"My lord, I want to know. Do you believe we have a chance at defeating this army that is forming?"

Malcolm chuckled and looked out again at the gathering forces. "Actually, aye, I do. If our allies can pull the same sort of dirty tricks they excel at we will overcome that ragtag army easily. It should be even easier without the Breton's presence.. ultimately Elerde was too in love with.."

"The Queen?" Aetheric interrupted.

Malcolm shot him a glare. "Nay, fool. Honour. A very dear commodity in the mercenary business. A commodity which I am happy to say you and I have no need of."

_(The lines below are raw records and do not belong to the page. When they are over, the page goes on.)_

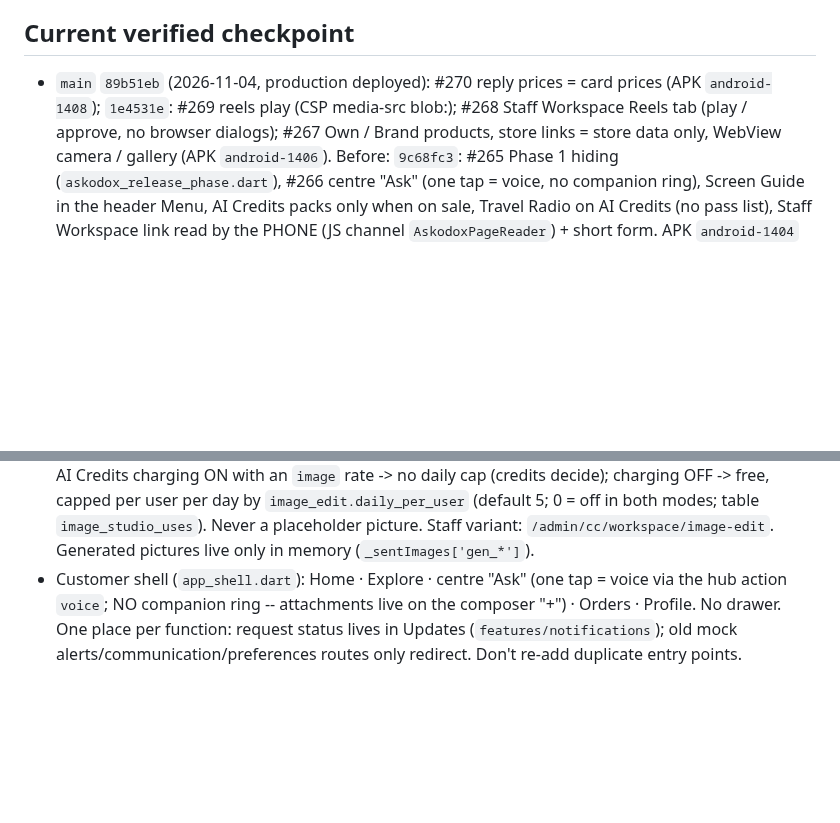
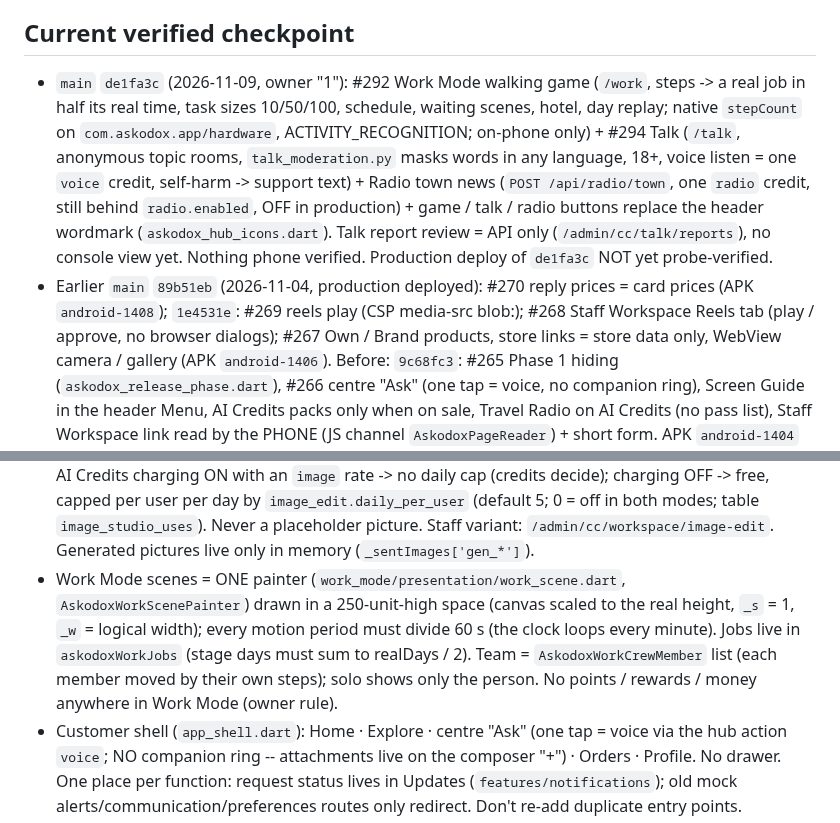
Before and after one commit to podx-bot/askodox, a Markdown page: CLAUDE.md, 2 parts joined by grey strips. GitHub-like rendering; blank space fills up the shorter version.

Commit message:
CLAUDE.md: checkpoint after #292 / #294; Work Mode painter notes
Co-Authored-By: Claude Opus 5.5 <noreply@anthropic.com>
Claude-Session: https://claude.ai/code/session_01Cw1qeL1k6U5TNwVzgZw9no

```diff
--- a/CLAUDE.md
+++ b/CLAUDE.md
@@ -7,7 +7,15 @@ with the actual repo or `git log`/`git show origin/main`, the repo wins — fix
 this file, don't trust it blindly.
 
 ## Current verified checkpoint
-- `main` `89b51eb` (2026-11-04, production deployed): #270 reply prices = card prices (APK `android-1408`); `1e4531e`: #269 reels play (CSP media-src blob:); #268 Staff Workspace Reels tab (play / approve,
+- `main` `de1fa3c` (2026-11-09, owner "1"): #292 Work Mode walking game (`/work`, steps -> a real job in half
+  its real time, task sizes 10/50/100, schedule, waiting scenes, hotel, day replay; native `stepCount` on
+  `com.askodox.app/hardware`, ACTIVITY_RECOGNITION; on-phone only) + #294 Talk (`/talk`, anonymous topic rooms,
+  `talk_moderation.py` masks words in any language, 18+, voice listen = one `voice` credit, self-harm -> support
+  text) + Radio town news (`POST /api/radio/town`, one `radio` credit, still behind `radio.enabled`, OFF in
+  production) + game / talk / radio buttons replace the header wordmark (`askodox_hub_icons.dart`). Talk report
+  review = API only (`/admin/cc/talk/reports`), no console view yet. Nothing phone verified. Production deploy of
+  `de1fa3c` NOT yet probe-verified.
+- Earlier `main` `89b51eb` (2026-11-04, production deployed): #270 reply prices = card prices (APK `android-1408`); `1e4531e`: #269 reels play (CSP media-src blob:); #268 Staff Workspace Reels tab (play / approve,
   no browser dialogs); #267 Own / Brand products, store links = store data only, WebView camera / gallery (APK
   `android-1406`). Before: `9c68fc3`: #265 Phase 1 hiding
   (`askodox_release_phase.dart`), #266 centre "Ask" (one tap = voice, no companion ring), Screen Guide in the header
@@ -204,6 +212,11 @@ this file, don't trust it blindly.
   with an `image` rate -> no daily cap (credits decide); charging OFF -> free, capped per user per day by
   `image_edit.daily_per_user` (default 5; 0 = off in both modes; table `image_studio_uses`). Never a placeholder picture. Staff
   variant: `/admin/cc/workspace/image-edit`. Generated pictures live only in memory (`_sentImages['gen_*']`).
+- Work Mode scenes = ONE painter (`work_mode/presentation/work_scene.dart`, `AskodoxWorkScenePainter`) drawn in a
+  250-unit-high space (canvas scaled to the real height, `_s` = 1, `_w` = logical width); every motion period must
+  divide 60 s (the clock loops every minute). Jobs live in `askodoxWorkJobs` (stage days must sum to realDays / 2).
+  Team = `AskodoxWorkCrewMember` list (each member moved by their own steps); solo shows only the person. No
+  points / rewards / money anywhere in Work Mode (owner rule).
 - Customer shell (`app_shell.dart`): Home · Explore · centre "Ask" (one tap = voice via the hub action
   `voice`; NO companion ring -- attachments live on the composer "+") · Orders · Profile. No drawer.
   One place per function: request status lives in Updates
```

Aetheric snorted derisively. "I will go arrange the signals, my lord."

Malcolm did not reply, but put his chin in his palm as he leaned towards the top of the timbers of the tower. He was surprised even Aetheric was idiot enough to believe his bravado. His eye was attracted by a scuffle of some kind in the distance. For a moment he hoped it was a falling out between Britons and Saxons. Then he saw and sighed, "A game of some sort, if that may be believed…"

In Lawrence's camp a pig had broken away from a soldier who was planning to slaughter it and make a meal for himself and his camp mates. The little thing darted between legs, astonishing horses and collecting a troupe of impromptu boar hunters. Men with dark hair and shorter stature dashed about shouting and laughing along with men with fair hair who towered over them.

The chase was on.. and the King came out of his headquarters to see what the frivolity was all about.

"My liege," supplied his aide, Edred, "a pig has escaped its would be slaughterer and is making its way fast, as I see it, to the earthworks of the fortress."

Lawrence laughed, "Oh, aye? Then methinks that Malcolm may have the feast and not we. Why not send your men to make sure no fool forgets how far an arrow may fly from their walls."

Edred bowed to the amused but wary look on his lord's face and went to give the order.

The King went to the side of his headquarters and boosted himself up on a barrel set there to save rainwater. Just now the sky was a causeway for light clouds that raised across it creating sunbreaks and shadows to dapple the ground. Lawrence thought that such a cheerful sight did not belong on the heavily fortified palisades of the stronghold with its double earthworks nor on this rapidly overcrowding encampment of men in various styles of armor clustered about smoking campfires. He thought of the fields outside his own stronghold and his wife laughing as she urged her mount to outstrip his playfully.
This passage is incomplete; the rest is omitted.